Source: Library of Congress Prints and Photographs Division
The “fiscal cliff,” a combination of
tax increases and severe spending cuts scheduled to kick in next
year, is a product of multiple deceptions. Both the expiration
date on the Bush-era tax cuts and the trillion-dollar
“sequesters” that were enacted as part of last year’s debt-
ceiling deal were designed to cover up an overarching problem:
the country’s out-of-control debt.
The U.S. government today owes $16.05 trillion to
bondholders and creditors, more than $51,000 for every American.
This debt is already larger than the country’s annual economic
output and threatens to cripple the economy for generations.
In its 235-year history, only twice has the country run up
this big a tab: during the Civil War and World War II. Each
time, though, the U.S. managed to dig its way back, regain its
credit and emerge as the world’s leading economy. Both episodes
offer lessons for today’s predicament.
To finance the Civil War, President Abraham Lincoln
Treasury Department borrowed heavily. Public debt exploded
between 1861 and 1866 to more than $2.75 billion from $90
million. Lincoln’s government also cheapened the currency
through inflation, issuing more than $500 million in fiat paper
dollars, or “greenbacks.”
By the time Robert E. Lee surrendered to Ulysses S. Grant
at Appomattox Court House in April 1865, those greenbacks had
lost two-thirds of their value (measured against gold), leaving
the country with oceans of debt and a debased currency.
To regain solvency, four things had to happen. First, the
government paid down the debt. Starting in 1867, the U.S.
every month sold gold and bought bonds, slowly paying
off creditors and strengthening the dollar. By 1878, it had
lowered the debt by almost 25 percent and the country was able
to return to its traditional gold standard. No more fiat paper.
Second, Congress kept up revenues with high taxes, in the
form of protective import tariffs. These tariffs helped local
businesses and allowed the government to afford programs like
Reconstruction, farm homesteads, railroad land grants and
Third, the economy grew. The great industrial boom of the
Gilded Age, a product of many causes -- wartime stimulus,
corporate consolidation, government subsidies, immigration, new
technologies and so on -- quickly made the lingering debt a
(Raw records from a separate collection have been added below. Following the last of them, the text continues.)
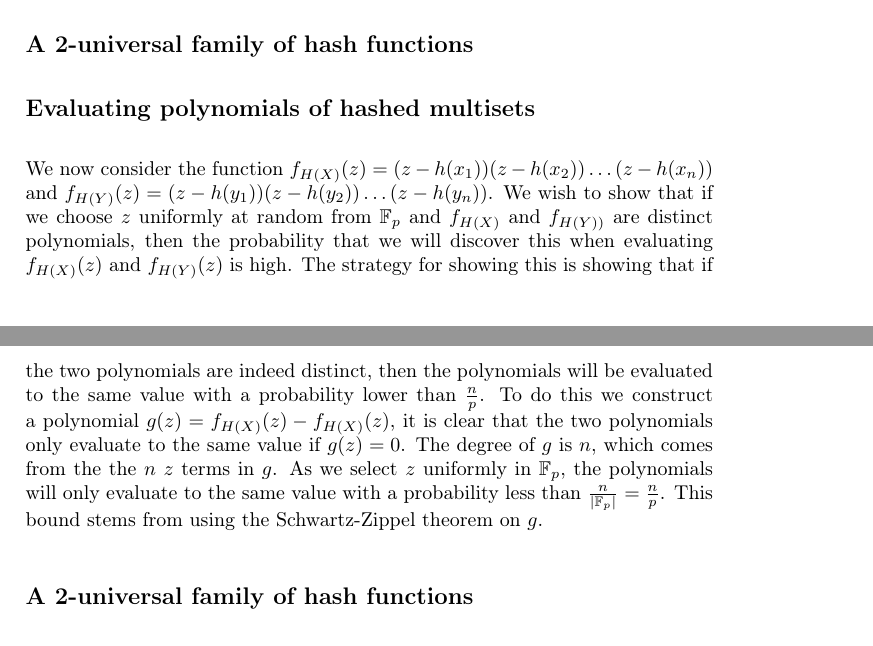
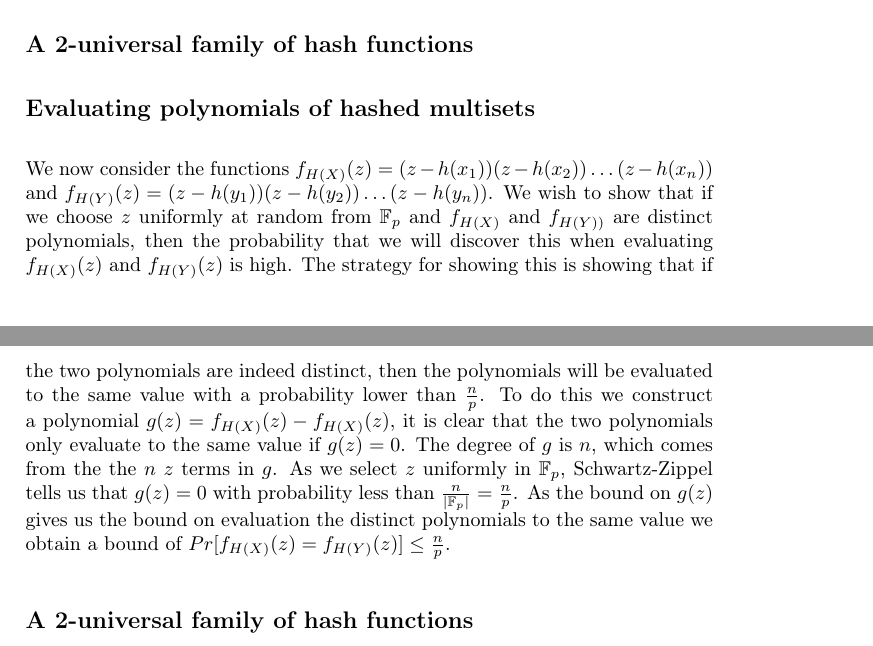
Before and after one commit to madsravn/randomized, a LaTeX document (project2/report/report2.tex): two parts of pages 2 and 3 of 4, joined at a grey line, cut so that both start at the same text. Compiled offline with pdfLaTeX.

Commit message:
Small improvements

```diff
--- a/project2/report/report2.tex
+++ b/project2/report/report2.tex
@@ -55,10 +55,10 @@ Consider first the element $x_1 \in X$, the probability that $h(x) = h(y)$, for
 An obvious way to improve this bound is to now consider the element $x_2 \in X$ and observe that the probability that this collides with a different $y \in Y$ is $\frac{n-1}{p}$. If these random choices could be shown to be independent we could obtain a better bound from $\prod_{i=0}^{n-1}\frac{n-i}{p}$ which is clearly less than $\frac{n}{p}$. But as this is not the case we will keep the weaker bound $\frac{n}{p}$ which in any case matches the bound obtained from using Schwartz-Zippel later.
 \subsection*{A 2-universal family of hash functions}
 \subsection*{Evaluating polynomials of hashed multisets}
-We now consider the function $f_{H(X)}(z) = (z-h(x_1))(z-h(x_2))\ldots(z - h(x_n))$ and $f_{H(Y)}(z) = (z-h(y_1))(z-h(y_2))\ldots(z - h(y_n))$.
+We now consider the functions $f_{H(X)}(z) = (z-h(x_1))(z-h(x_2))\ldots(z - h(x_n))$ and $f_{H(Y)}(z) = (z-h(y_1))(z-h(y_2))\ldots(z - h(y_n))$.
 We wish to show that if we choose $z$ uniformly at random from $\mathbb{F}_p$ and $f_{H(X)}$ and $f_{H(Y))}$ are distinct polynomials, then the probability that we will discover this when evaluating $f_{H(X)}(z)$ and $f_{H(Y)}(z)$ is high. The strategy for showing this is showing that if the two polynomials are indeed distinct, then the polynomials will be evaluated to the same value with a probability lower than $\frac{n}{p}$.
 To do this we construct a polynomial $g(z) = f_{H(X)}(z) - f_{H(X)}(z)$, it is clear that the two polynomials only evaluate to the same value if $g(z) = 0$. The degree of $g$ is $n$, which comes from the the $n$ $z$ terms in $g$.
-As we select $z$ uniformly in $\mathbb{F}_p$, the polynomials will only evaluate to the same value with a probability less than $\frac{n}{|\mathbb{F}_p|} = \frac{n}{p}$. This bound stems from using the Schwartz-Zippel theorem on $g$.
+As we select $z$ uniformly in $\mathbb{F}_p$, Schwartz-Zippel tells us that $g(z) = 0$ with probability less than $\frac{n}{|\mathbb{F}_p|} = \frac{n}{p}$. As the bound on $g(z)$ gives us the bound on evaluation the distinct polynomials to the same value we obtain a bound of $Pr[f_{H(X)}(z) = f_{H(Y)}(z)] \leq \frac{n}{p}$.
 
 \subsection*{A 2-universal family of hash functions}
 As we would like to do the arithmetic modulo $p = 2^{31}-1$, we wish to create a family of hash functions that allows us to do work in $\mathbb{F}_p$, even though our elements are of size up to $2^{80}$.
```
Also changed, not shown: project2/report/report2.tex (2 more changed lines).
shrinking portion of a booming economy.
Finally, the country showed patience in sticking with this
plan over two decades and under three presidents: Andrew Johnson, Grant and Rutherford B. Hayes. The electorate didn’t
shift course every Election Day.
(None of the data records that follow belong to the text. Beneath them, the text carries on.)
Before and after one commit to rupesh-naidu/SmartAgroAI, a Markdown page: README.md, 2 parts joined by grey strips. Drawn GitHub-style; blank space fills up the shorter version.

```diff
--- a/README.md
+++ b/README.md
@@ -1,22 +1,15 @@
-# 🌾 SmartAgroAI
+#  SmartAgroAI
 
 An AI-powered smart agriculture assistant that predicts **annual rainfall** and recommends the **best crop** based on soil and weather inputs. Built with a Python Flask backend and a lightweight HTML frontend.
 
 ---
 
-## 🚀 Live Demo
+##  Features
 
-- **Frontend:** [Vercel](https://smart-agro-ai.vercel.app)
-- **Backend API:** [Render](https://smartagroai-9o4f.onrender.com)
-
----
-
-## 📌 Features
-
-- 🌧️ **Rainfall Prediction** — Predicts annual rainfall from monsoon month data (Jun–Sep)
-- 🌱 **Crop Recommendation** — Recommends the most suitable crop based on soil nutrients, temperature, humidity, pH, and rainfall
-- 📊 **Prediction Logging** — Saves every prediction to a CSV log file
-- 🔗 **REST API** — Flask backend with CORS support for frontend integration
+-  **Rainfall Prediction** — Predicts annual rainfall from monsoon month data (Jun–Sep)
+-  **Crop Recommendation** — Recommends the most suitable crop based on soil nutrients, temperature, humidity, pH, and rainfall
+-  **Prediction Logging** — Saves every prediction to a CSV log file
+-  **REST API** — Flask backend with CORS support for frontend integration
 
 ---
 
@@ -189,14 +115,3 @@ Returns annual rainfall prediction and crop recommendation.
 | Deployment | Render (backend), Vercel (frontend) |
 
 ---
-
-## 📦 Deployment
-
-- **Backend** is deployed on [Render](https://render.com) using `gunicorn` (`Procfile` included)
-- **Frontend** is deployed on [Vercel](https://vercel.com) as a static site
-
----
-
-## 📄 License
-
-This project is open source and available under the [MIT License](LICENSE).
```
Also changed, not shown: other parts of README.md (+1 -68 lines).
Like the Civil War, World War II also forced the government
to borrow heavily. The debt grew to more than $270 billion in
1946 from $50 billion in 1940, topping 120 percent of the
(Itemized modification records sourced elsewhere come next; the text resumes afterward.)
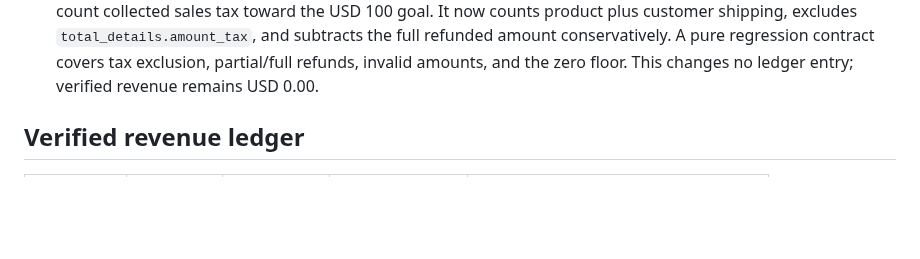
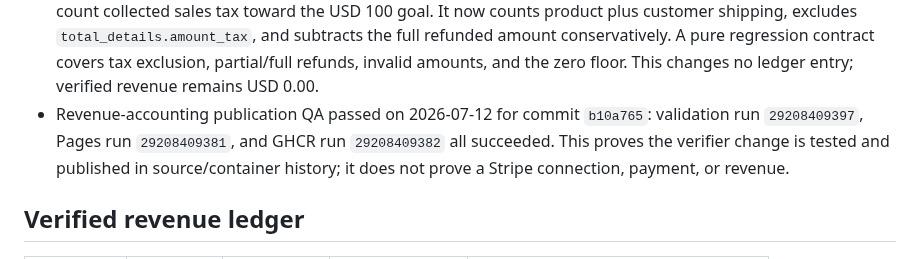
Before and after one commit to emerickchasse/GPTShipping, a Markdown page: MEMORY.md, the part around the change. Drawn GitHub-style; blank space fills up the shorter version.

Commit message:
docs: record revenue accounting QA

```diff
--- a/MEMORY.md
+++ b/MEMORY.md
@@ -89,6 +89,7 @@ Launch an English-language international dropshipping store and record verified
 - Public checkout-origin QA passed on 2026-07-12 for commit `9f7e6a9`: validation run `29208171499`, Pages run `29208171460`, and GHCR run `29208171428` succeeded. Render did not automatically advance after the checks, so a manual deploy of the exact commit was required and reached `Live`. Public probes then returned 403 for hostile and missing origins, 503 for the configured GitHub Pages origin, the exact CORS allow-origin header, and `ready:false`. This proves pre-payment origin enforcement while commerce remains closed.
 - 2026-07-12 pilot-economics correction: the earlier USD 24.99 delivered hypothesis is superseded by the protected configuration actually in use. The current internal contract is USD 24.99 product price plus USD 4.49 customer shipping, totaling USD 29.48 before tax. Against the USD 14.64 supplier subtotal, contribution is USD 14.84 (50.3%) before payment fees, refunds, support, and acquisition; four non-refunded orders total USD 117.92. Public price remains pending until commerce readiness passes.
 - 2026-07-12 revenue-accounting hardening: the live verifier previously used Stripe `amount_total`, which would count collected sales tax toward the USD 100 goal. It now counts product plus customer shipping, excludes `total_details.amount_tax`, and subtracts the full refunded amount conservatively. A pure regression contract covers tax exclusion, partial/full refunds, invalid amounts, and the zero floor. This changes no ledger entry; verified revenue remains USD 0.00.
+- Revenue-accounting publication QA passed on 2026-07-12 for commit `b10a765`: validation run `29208409397`, Pages run `29208409381`, and GHCR run `29208409382` all succeeded. This proves the verifier change is tested and published in source/container history; it does not prove a Stripe connection, payment, or revenue.
 
 ## Verified revenue ledger
 
```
country’s annual gross domestic product -- the highest level in
Again, the first step for bouncing back was to control
debt. Between 1947 and 1960, the government ran seven annual
and seven small deficits, keeping nominal debt
At the same time, taxes were set at levels sufficient to
pay for, among other things, the Cold War
, the interstate
highway system and continuing New Deal programs.
And once again, the economy soared. Real GDP more than
doubled during those years and continued to increase through the
Finally, patience. Over 15 years, presidents as diverse as
, Dwight Eisenhower and John F. Kennedy
all stuck to
the plan. By the time Kennedy was assassinated in 1963, the
World War II debt had shrunk to less than 50 percent of GDP. By
1981, it would bottom at 32 percent.
The history is clear. With four things -- income, growth,
discipline and patience -- the U.S. has climbed out of financial
holes similar to the one it now faces. Since Election Day,
President Barack Obama
and House Speaker John Boehner
signaled the need for a bargain: cutting some $4 trillion in
debt over the next decade. That’s the very type of disciplined,
long-term plan that saved the country’s finances in the past.
(Kenneth D. Ackerman is the author of four books, including
“Boss Tweed: The Corrupt Pol Who Conceived the Soul of Modern
.” The opinions expressed are his own.)
To contact the writer of this post: Kenneth D. Ackerman at
To contact the editor responsible for this post: Timothy Lavin